What is cannabis?
Cannabis (marijuana) refers to the dried parts of the Cannabis plant. Cannabis has been used since 500 BC as herbal medicine and for products such as rope, textiles, and paper. Today, cannabis is primarily used for medicinal or recreational purposes. Cannabis can be smoked like a cigarette, inhaled via vaporizers, or ingested via food and drink.
Cannabis contains more than 100 different chemicals (or compounds) called cannabinoids. Tetrahydrocannabinol (THC) is the cannabinoid that has the most psychoactive effects. It is also the compound responsible for some of cannabis’ medicinal uses, such as treating nausea and improving appetite in cancer patients. Other compounds, such as cannabidiol (CBD), have shown promise for medicinal use and do not have psychoactive effects.

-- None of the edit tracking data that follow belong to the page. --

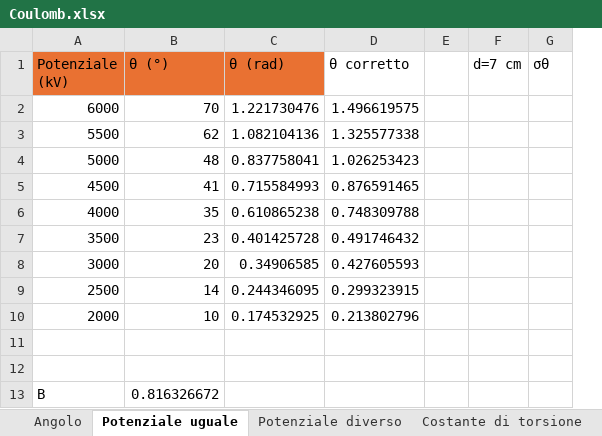
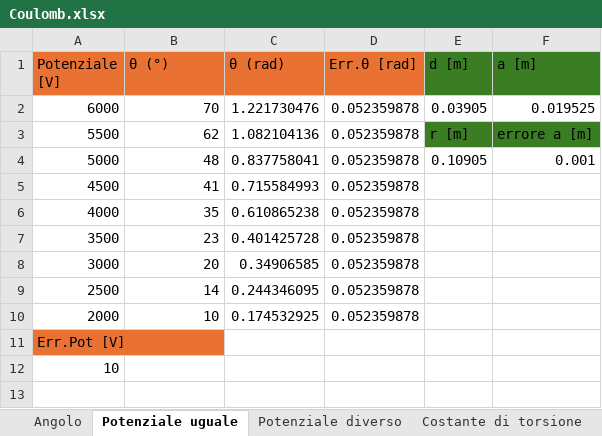
Before and after one commit to matteodeclich/Esperienze-in-laboratorio, an Excel workbook: Coulomb.xlsx, sheet Potenziale uguale, drawn as a sheet; values as stored, in another font and other column widths than the file's, no borders; removed rows and columns are numbered as before the commit, all else as after; the diff names each change by its address in the sheet, - before the commit and + after, or states it on an @@ line.

Commit message:
Aggiornamento file excel

```diff
--- a/Coulomb.xlsx (sheet Potenziale uguale)
+++ b/Coulomb.xlsx (sheet Potenziale uguale)
-column D (θ corretto), rows 2-10: 1.496619575 | 1.325577338 | 1.026253423 | 0.876591465 | 0.748309788 | 0.491746432 | 0.427605593 | 0.299323915 | 0.213802796
-column E, empty
-column F (d=7 cm), empty
-column G (σθ), empty
+column D (Err.θ [rad]), rows 2-10: all 0.052359878
+column E (d [m]), rows 2-4: 0.03905 | r [m] | 0.10905
+column F (a [m]), rows 2-4: 0.019525 | errore a [m] | 0.001
-A1: Potenziale (kV)
+A1: Potenziale [V]
-A11 (Potenziale [V]): (empty)
+A11 (Potenziale [V]): Err.Pot [V]
-A11 fill: none
+A11 fill: #E97132
-A12 (Potenziale [V]): (empty)
+A12 (Potenziale [V]): 10
-row 13: B | 0.816326672
```
Also changed, not shown: sheet Angolo.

While cannabis use is not new, its use for recreational purposes is more recent. In the 1970s, cannabis was criminalized in the US when it was labeled a Schedule 1 (Class I) drug. In the 1990s, individual states began legalizing cannabis for medicinal use, and more recently, 18 states have legalized it for recreational use. Legalization for recreational use in Canada occurred in 2018. As with any other medication, the increased accessibility to the drug has led to an increase in accidental exposure in pets.
How do cats and dogs become intoxicated?

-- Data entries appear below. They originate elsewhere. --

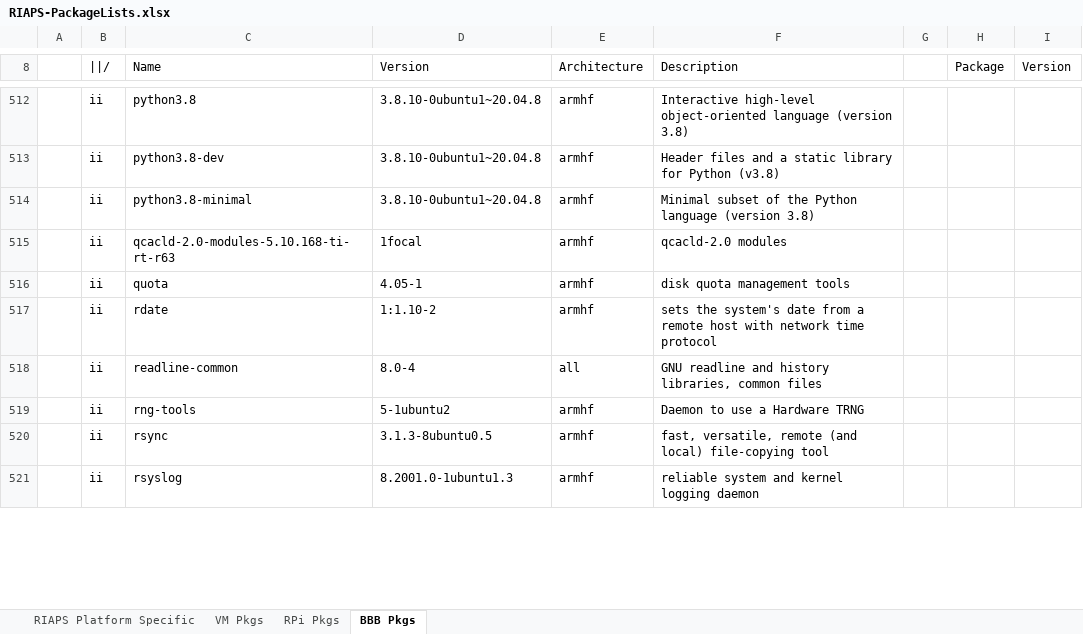
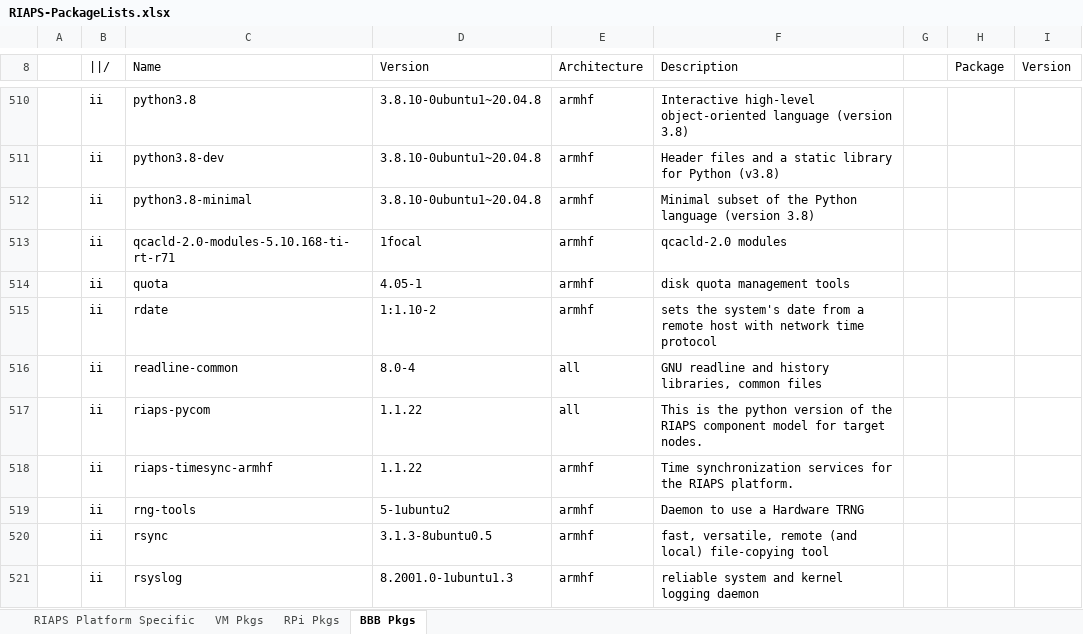
Before and after one commit to RIAPS/riaps-integration, an Excel workbook: RIAPS-PackageLists.xlsx, sheet BBB Pkgs, drawn as a sheet; only a part is shown, gaps mark what is left out; values as stored, in another font and other column widths than the file's, no borders; addresses are those after the commit; the diff covers the shown part only; the diff names each change by its address in the sheet, - before the commit and + after, or states it on an @@ line.

Commit message:
Update BBB pkg list

```diff
--- a/RIAPS-PackageLists.xlsx (sheet BBB Pkgs)
+++ b/RIAPS-PackageLists.xlsx (sheet BBB Pkgs)
-C513 (Name): qcacld-2.0-modules-5.10.168-ti-rt-r63
+C513 (Name): qcacld-2.0-modules-5.10.168-ti-rt-r71
+row 517:  | ii | riaps-pycom | 1.1.22 | all | This is the python version of the RIAPS component model for target nodes.
+row 518:  | ii | riaps-timesync-armhf | 1.1.22 | armhf | Time synchronization services for the RIAPS platform.
```
Also changed, not shown: 1 added row, 4 removed rows and 37 edited cells elsewhere in this sheet.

Cats and dogs can become intoxicated by cannabis in various ways, most commonly by eating edibles (e.g., baked goods, candies, chocolate bars, and chips containing cannabis), or by ingesting cannabis directly (in any form). Pets can also be exposed to second-hand smoke. Most exposures are accidental when curious pets discover access to the drug or when they are present in the same room with a person smoking cannabis. Dogs have more cannabinoid receptors in their brains, which means the effects of cannabis are more dramatic and potentially more toxic when compared to humans. A small amount of cannabis is all it takes to cause toxicity in cats and dogs.
Regardless of the method of exposure, accurate and complete information is imperative to treat the patient successfully. For example, ingestion of a pot brownie’ needs different treatment than inhalation because eating the brownie requires treatment for cannabis and chocolate toxicity, whereas inhalation may require additional treatment for respiratory irritation.

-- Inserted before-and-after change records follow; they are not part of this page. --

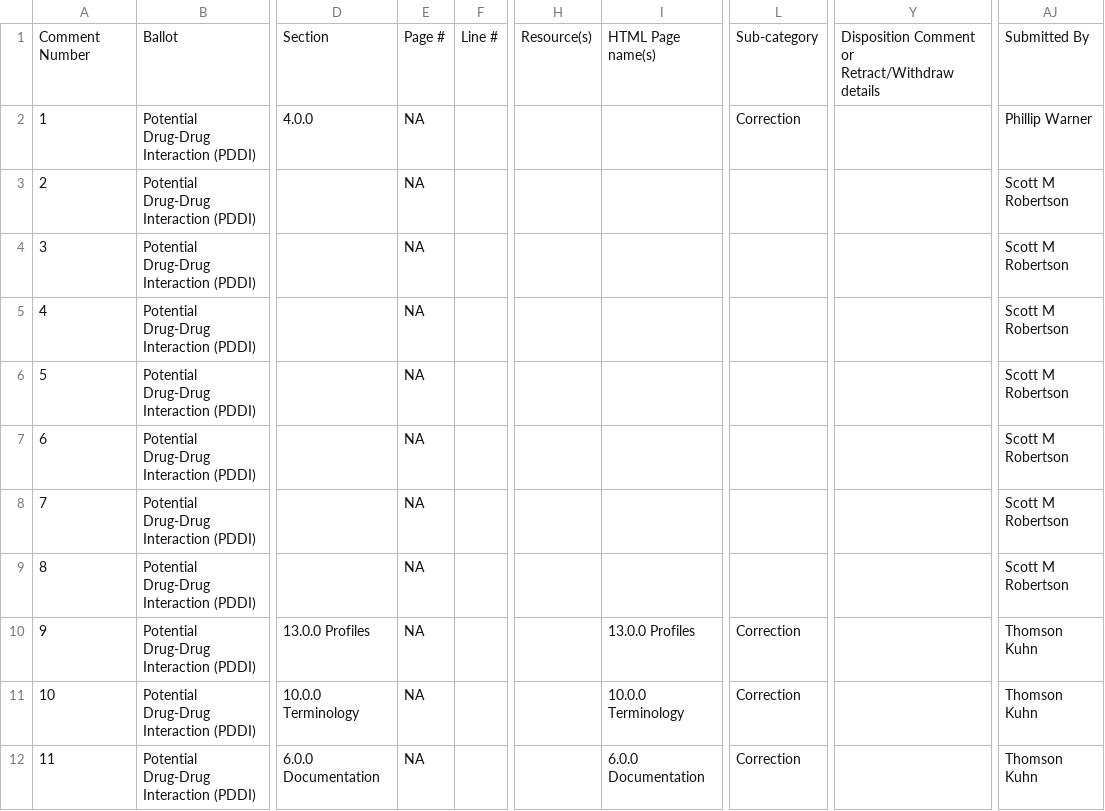
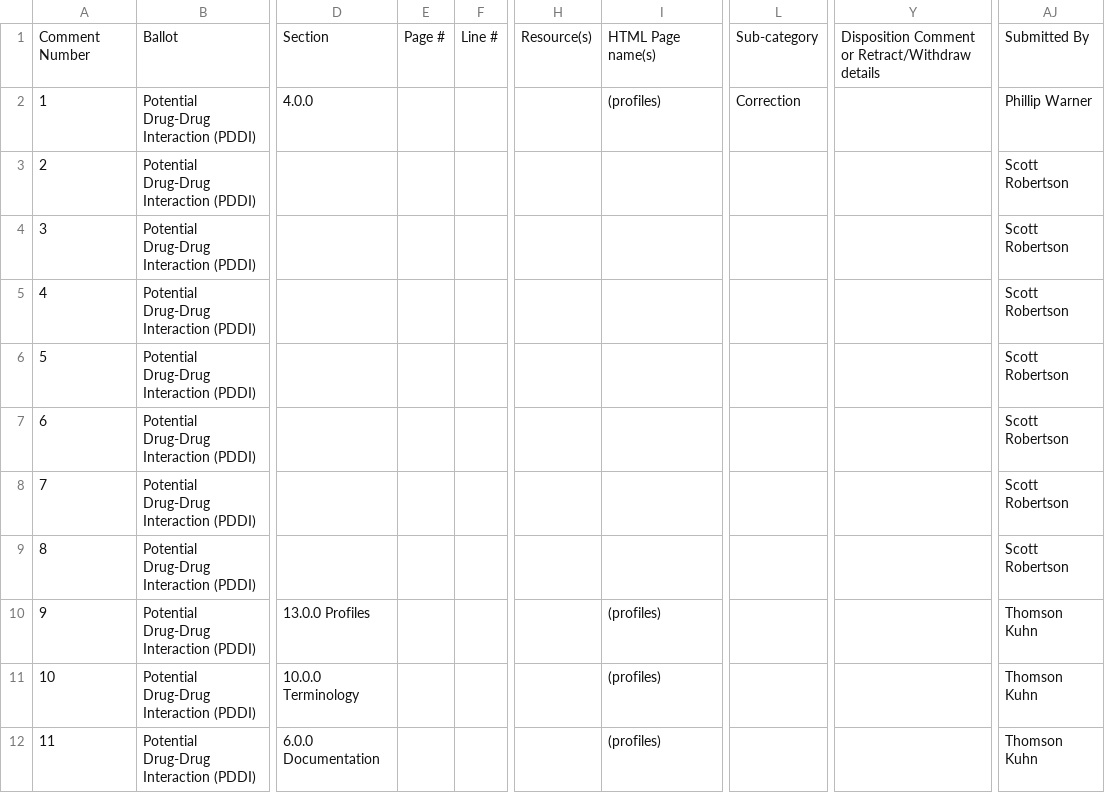
Before and after one commit to FHIR/documents, a CSV file: ballots/2018-09 R4/preload-csvs/ballotcomments_FHIR_IG_PDDI_CDS_R1_O1_2018SEP_clean.csv, drawn as a sheet; only a part is shown, gaps mark what is left out; ↵ is a line break in a cell; the diff names each change by its address in the sheet, - before the commit and + after, or states it on an @@ line.

Commit message:
Added PDDI

```diff
--- a/ballots/2018-09 R4/preload-csvs/ballotcomments_FHIR_IG_PDDI_CDS_R1_O1_2018SEP_clean.csv
+++ b/ballots/2018-09 R4/preload-csvs/ballotcomments_FHIR_IG_PDDI_CDS_R1_O1_2018SEP_clean.csv
-A1: Comment ↵ Number
+A1: Comment Number
-Y1: …Retract/Withdraw details
+Y1: …Retract/Withdraw details
-E2:E12: NA
+E2:E12: (empty)
-I2: (empty)
+I2: (profiles)
-AJ3:AJ9: Scott M Robertson
+AJ3:AJ9: Scott Robertson
-I10: 13.0.0 Profiles
+I10: (profiles)
-L10:L12: Correction
+L10:L12: (empty)
-I11: 10.0.0 Terminology
+I11: (profiles)
-I12: 6.0.0 Documentation
+I12: (profiles)
```
Also changed, not shown: 1 other file.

The following is more information about marijuana and dogs, and the effect of marijuana on dogs.
There is a lot of debate and many questions about the use of marijuana if you’re a person, but what about marijuana and dogs? It may sound a little out there at first, but a lot of people research the effect of marijuana on dogs because there is some evidence showing it could be therapeutically beneficial for different reasons.